### Saved data entries

= = = = =

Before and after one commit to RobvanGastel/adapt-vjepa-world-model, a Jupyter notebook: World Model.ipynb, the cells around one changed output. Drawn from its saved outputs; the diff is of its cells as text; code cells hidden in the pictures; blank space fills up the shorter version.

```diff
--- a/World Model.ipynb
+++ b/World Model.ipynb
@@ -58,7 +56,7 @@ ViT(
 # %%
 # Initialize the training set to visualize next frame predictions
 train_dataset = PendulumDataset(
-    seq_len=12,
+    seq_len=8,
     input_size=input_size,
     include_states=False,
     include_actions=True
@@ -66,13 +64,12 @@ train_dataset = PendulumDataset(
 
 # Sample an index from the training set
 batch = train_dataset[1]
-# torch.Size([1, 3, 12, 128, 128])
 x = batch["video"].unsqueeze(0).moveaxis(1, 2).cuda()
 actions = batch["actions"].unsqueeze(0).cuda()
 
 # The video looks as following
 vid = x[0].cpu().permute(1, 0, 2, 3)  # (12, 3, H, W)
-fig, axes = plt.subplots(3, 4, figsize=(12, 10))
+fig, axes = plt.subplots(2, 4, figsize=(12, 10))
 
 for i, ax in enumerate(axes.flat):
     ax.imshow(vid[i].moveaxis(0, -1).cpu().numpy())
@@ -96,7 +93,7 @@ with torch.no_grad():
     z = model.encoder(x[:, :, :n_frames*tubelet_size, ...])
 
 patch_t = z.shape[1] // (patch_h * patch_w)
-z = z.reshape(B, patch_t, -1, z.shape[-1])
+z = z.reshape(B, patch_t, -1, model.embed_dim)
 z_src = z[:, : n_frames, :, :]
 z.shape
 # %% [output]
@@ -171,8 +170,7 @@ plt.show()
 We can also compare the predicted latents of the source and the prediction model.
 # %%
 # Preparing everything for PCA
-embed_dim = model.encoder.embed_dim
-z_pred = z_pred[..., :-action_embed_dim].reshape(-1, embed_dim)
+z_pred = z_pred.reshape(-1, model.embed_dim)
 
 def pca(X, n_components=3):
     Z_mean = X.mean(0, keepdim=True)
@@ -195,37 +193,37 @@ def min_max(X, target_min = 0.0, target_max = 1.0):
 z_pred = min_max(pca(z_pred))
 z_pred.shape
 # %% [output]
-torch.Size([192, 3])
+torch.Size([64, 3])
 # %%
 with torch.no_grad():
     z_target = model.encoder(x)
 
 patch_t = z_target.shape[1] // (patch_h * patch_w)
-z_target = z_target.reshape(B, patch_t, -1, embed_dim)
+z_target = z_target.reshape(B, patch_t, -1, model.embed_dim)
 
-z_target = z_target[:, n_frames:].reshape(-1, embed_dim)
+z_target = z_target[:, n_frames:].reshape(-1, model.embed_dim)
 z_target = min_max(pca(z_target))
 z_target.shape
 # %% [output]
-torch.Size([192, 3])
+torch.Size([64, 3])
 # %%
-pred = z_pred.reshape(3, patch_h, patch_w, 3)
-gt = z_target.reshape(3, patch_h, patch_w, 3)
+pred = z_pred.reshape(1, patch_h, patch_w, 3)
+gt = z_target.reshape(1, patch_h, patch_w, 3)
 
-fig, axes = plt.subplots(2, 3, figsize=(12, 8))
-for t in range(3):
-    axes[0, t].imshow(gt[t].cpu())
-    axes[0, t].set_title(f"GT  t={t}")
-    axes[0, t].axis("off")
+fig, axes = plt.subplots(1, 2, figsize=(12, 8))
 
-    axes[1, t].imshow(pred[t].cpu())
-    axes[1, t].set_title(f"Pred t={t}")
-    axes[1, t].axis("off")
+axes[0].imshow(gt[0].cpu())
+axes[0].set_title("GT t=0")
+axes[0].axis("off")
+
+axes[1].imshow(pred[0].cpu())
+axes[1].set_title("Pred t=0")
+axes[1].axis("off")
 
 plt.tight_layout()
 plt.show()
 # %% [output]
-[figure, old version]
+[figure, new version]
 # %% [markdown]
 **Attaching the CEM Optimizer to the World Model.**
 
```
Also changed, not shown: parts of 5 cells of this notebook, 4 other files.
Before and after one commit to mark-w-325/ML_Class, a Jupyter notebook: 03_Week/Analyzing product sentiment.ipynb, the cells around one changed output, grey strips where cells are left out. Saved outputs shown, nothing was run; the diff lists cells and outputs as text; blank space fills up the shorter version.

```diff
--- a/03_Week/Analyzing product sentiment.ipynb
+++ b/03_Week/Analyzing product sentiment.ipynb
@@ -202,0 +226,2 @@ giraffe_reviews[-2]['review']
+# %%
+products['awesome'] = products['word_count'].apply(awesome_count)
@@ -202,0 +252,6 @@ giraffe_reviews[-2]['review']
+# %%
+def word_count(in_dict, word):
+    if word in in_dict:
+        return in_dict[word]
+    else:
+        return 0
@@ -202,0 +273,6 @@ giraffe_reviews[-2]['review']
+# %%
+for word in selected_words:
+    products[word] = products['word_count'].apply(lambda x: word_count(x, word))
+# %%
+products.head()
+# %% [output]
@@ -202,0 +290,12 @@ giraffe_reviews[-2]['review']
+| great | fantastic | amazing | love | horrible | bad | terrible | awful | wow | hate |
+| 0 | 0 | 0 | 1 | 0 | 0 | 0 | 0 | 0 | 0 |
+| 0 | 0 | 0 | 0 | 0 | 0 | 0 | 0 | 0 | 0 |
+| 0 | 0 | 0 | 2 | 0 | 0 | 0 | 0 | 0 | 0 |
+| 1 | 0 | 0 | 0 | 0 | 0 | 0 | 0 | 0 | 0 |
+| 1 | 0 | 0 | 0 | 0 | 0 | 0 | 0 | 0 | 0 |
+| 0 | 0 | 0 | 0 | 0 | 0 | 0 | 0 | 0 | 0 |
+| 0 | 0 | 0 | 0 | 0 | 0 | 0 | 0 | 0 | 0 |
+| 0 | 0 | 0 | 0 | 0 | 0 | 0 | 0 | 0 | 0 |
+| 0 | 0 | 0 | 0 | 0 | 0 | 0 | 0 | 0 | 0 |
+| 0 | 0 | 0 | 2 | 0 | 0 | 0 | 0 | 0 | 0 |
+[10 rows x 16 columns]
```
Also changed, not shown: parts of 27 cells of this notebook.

= = = = =

### Task prompt
Go through the records and output them all, word for word.

### Solution for this exercise
Before and after one commit to RobvanGastel/adapt-vjepa-world-model, a Jupyter notebook: World Model.ipynb, the cells around one changed output. Drawn from its saved outputs; the diff is of its cells as text; code cells hidden in the pictures; blank space fills up the shorter version.

```diff
--- a/World Model.ipynb
+++ b/World Model.ipynb
@@ -58,7 +56,7 @@ ViT(
 # %%
 # Initialize the training set to visualize next frame predictions
 train_dataset = PendulumDataset(
-    seq_len=12,
+    seq_len=8,
     input_size=input_size,
     include_states=False,
     include_actions=True
@@ -66,13 +64,12 @@ train_dataset = PendulumDataset(
 
 # Sample an index from the training set
 batch = train_dataset[1]
-# torch.Size([1, 3, 12, 128, 128])
 x = batch["video"].unsqueeze(0).moveaxis(1, 2).cuda()
 actions = batch["actions"].unsqueeze(0).cuda()
 
 # The video looks as following
 vid = x[0].cpu().permute(1, 0, 2, 3)  # (12, 3, H, W)
-fig, axes = plt.subplots(3, 4, figsize=(12, 10))
+fig, axes = plt.subplots(2, 4, figsize=(12, 10))
 
 for i, ax in enumerate(axes.flat):
     ax.imshow(vid[i].moveaxis(0, -1).cpu().numpy())
@@ -96,7 +93,7 @@ with torch.no_grad():
     z = model.encoder(x[:, :, :n_frames*tubelet_size, ...])
 
 patch_t = z.shape[1] // (patch_h * patch_w)
-z = z.reshape(B, patch_t, -1, z.shape[-1])
+z = z.reshape(B, patch_t, -1, model.embed_dim)
 z_src = z[:, : n_frames, :, :]
 z.shape
 # %% [output]
@@ -171,8 +170,7 @@ plt.show()
 We can also compare the predicted latents of the source and the prediction model.
 # %%
 # Preparing everything for PCA
-embed_dim = model.encoder.embed_dim
-z_pred = z_pred[..., :-action_embed_dim].reshape(-1, embed_dim)
+z_pred = z_pred.reshape(-1, model.embed_dim)
 
 def pca(X, n_components=3):
     Z_mean = X.mean(0, keepdim=True)
@@ -195,37 +193,37 @@ def min_max(X, target_min = 0.0, target_max = 1.0):
 z_pred = min_max(pca(z_pred))
 z_pred.shape
 # %% [output]
-torch.Size([192, 3])
+torch.Size([64, 3])
 # %%
 with torch.no_grad():
     z_target = model.encoder(x)
 
 patch_t = z_target.shape[1] // (patch_h * patch_w)
-z_target = z_target.reshape(B, patch_t, -1, embed_dim)
+z_target = z_target.reshape(B, patch_t, -1, model.embed_dim)
 
-z_target = z_target[:, n_frames:].reshape(-1, embed_dim)
+z_target = z_target[:, n_frames:].reshape(-1, model.embed_dim)
 z_target = min_max(pca(z_target))
 z_target.shape
 # %% [output]
-torch.Size([192, 3])
+torch.Size([64, 3])
 # %%
-pred = z_pred.reshape(3, patch_h, patch_w, 3)
-gt = z_target.reshape(3, patch_h, patch_w, 3)
+pred = z_pred.reshape(1, patch_h, patch_w, 3)
+gt = z_target.reshape(1, patch_h, patch_w, 3)
 
-fig, axes = plt.subplots(2, 3, figsize=(12, 8))
-for t in range(3):
-    axes[0, t].imshow(gt[t].cpu())
-    axes[0, t].set_title(f"GT  t={t}")
-    axes[0, t].axis("off")
+fig, axes = plt.subplots(1, 2, figsize=(12, 8))
 
-    axes[1, t].imshow(pred[t].cpu())
-    axes[1, t].set_title(f"Pred t={t}")
-    axes[1, t].axis("off")
+axes[0].imshow(gt[0].cpu())
+axes[0].set_title("GT t=0")
+axes[0].axis("off")
+
+axes[1].imshow(pred[0].cpu())
+axes[1].set_title("Pred t=0")
+axes[1].axis("off")
 
 plt.tight_layout()
 plt.show()
 # %% [output]
-[figure, old version]
+[figure, new version]
 # %% [markdown]
 **Attaching the CEM Optimizer to the World Model.**
 
```
Also changed, not shown: parts of 5 cells of this notebook, 4 other files.
Before and after one commit to mark-w-325/ML_Class, a Jupyter notebook: 03_Week/Analyzing product sentiment.ipynb, the cells around one changed output, grey strips where cells are left out. Saved outputs shown, nothing was run; the diff lists cells and outputs as text; blank space fills up the shorter version.

```diff
--- a/03_Week/Analyzing product sentiment.ipynb
+++ b/03_Week/Analyzing product sentiment.ipynb
@@ -202,0 +226,2 @@ giraffe_reviews[-2]['review']
+# %%
+products['awesome'] = products['word_count'].apply(awesome_count)
@@ -202,0 +252,6 @@ giraffe_reviews[-2]['review']
+# %%
+def word_count(in_dict, word):
+    if word in in_dict:
+        return in_dict[word]
+    else:
+        return 0
@@ -202,0 +273,6 @@ giraffe_reviews[-2]['review']
+# %%
+for word in selected_words:
+    products[word] = products['word_count'].apply(lambda x: word_count(x, word))
+# %%
+products.head()
+# %% [output]
@@ -202,0 +290,12 @@ giraffe_reviews[-2]['review']
+| great | fantastic | amazing | love | horrible | bad | terrible | awful | wow | hate |
+| 0 | 0 | 0 | 1 | 0 | 0 | 0 | 0 | 0 | 0 |
+| 0 | 0 | 0 | 0 | 0 | 0 | 0 | 0 | 0 | 0 |
+| 0 | 0 | 0 | 2 | 0 | 0 | 0 | 0 | 0 | 0 |
+| 1 | 0 | 0 | 0 | 0 | 0 | 0 | 0 | 0 | 0 |
+| 1 | 0 | 0 | 0 | 0 | 0 | 0 | 0 | 0 | 0 |
+| 0 | 0 | 0 | 0 | 0 | 0 | 0 | 0 | 0 | 0 |
+| 0 | 0 | 0 | 0 | 0 | 0 | 0 | 0 | 0 | 0 |
+| 0 | 0 | 0 | 0 | 0 | 0 | 0 | 0 | 0 | 0 |
+| 0 | 0 | 0 | 0 | 0 | 0 | 0 | 0 | 0 | 0 |
+| 0 | 0 | 0 | 2 | 0 | 0 | 0 | 0 | 0 | 0 |
+[10 rows x 16 columns]
```
Also changed, not shown: parts of 27 cells of this notebook.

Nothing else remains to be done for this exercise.